▸ **To do**:
All lines of the listing that contain "handleClick" should be shown in full.
☆ ☆ ☆ ☆ ☆
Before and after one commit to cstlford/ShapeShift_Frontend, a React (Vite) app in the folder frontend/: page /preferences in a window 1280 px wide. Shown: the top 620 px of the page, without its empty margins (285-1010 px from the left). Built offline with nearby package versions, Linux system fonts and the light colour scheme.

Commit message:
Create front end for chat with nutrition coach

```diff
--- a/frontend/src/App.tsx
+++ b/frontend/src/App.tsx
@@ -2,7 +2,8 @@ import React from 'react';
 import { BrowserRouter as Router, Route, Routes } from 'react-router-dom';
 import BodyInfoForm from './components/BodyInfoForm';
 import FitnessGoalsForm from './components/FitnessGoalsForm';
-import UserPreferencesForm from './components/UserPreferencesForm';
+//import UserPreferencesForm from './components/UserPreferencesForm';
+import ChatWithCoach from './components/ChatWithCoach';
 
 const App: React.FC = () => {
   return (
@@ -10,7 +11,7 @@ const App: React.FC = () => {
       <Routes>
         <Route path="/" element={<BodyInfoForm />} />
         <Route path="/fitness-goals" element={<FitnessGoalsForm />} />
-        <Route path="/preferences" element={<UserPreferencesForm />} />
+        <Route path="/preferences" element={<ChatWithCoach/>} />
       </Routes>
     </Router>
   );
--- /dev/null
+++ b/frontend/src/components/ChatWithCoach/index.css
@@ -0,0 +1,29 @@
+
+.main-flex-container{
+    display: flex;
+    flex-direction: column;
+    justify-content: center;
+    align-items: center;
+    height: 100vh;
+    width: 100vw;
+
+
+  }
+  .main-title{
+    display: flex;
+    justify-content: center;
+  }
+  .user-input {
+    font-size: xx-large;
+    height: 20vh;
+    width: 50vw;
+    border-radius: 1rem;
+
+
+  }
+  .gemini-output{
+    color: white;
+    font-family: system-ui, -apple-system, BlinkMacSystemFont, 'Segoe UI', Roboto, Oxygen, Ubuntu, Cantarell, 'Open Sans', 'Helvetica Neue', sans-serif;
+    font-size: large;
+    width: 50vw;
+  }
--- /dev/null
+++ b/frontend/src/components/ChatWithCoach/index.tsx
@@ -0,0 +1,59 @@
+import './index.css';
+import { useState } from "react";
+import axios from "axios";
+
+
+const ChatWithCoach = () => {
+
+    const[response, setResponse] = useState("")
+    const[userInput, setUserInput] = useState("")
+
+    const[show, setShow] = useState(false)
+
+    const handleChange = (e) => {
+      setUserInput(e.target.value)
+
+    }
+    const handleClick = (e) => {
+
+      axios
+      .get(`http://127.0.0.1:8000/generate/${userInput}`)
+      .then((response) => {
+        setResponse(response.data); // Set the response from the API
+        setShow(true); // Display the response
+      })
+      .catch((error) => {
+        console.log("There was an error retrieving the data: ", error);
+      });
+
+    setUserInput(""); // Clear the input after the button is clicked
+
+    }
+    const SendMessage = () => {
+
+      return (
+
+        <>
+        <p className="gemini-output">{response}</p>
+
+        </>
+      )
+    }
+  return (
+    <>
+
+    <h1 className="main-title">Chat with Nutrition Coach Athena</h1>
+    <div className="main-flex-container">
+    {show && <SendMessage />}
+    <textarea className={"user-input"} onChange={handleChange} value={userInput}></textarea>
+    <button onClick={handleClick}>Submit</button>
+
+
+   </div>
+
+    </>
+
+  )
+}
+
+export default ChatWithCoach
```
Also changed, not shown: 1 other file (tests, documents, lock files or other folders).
☆ ☆ ☆ ☆ ☆
▸ **Answer space**:
+    const handleClick = (e) => {
+    <button onClick={handleClick}>Submit</button>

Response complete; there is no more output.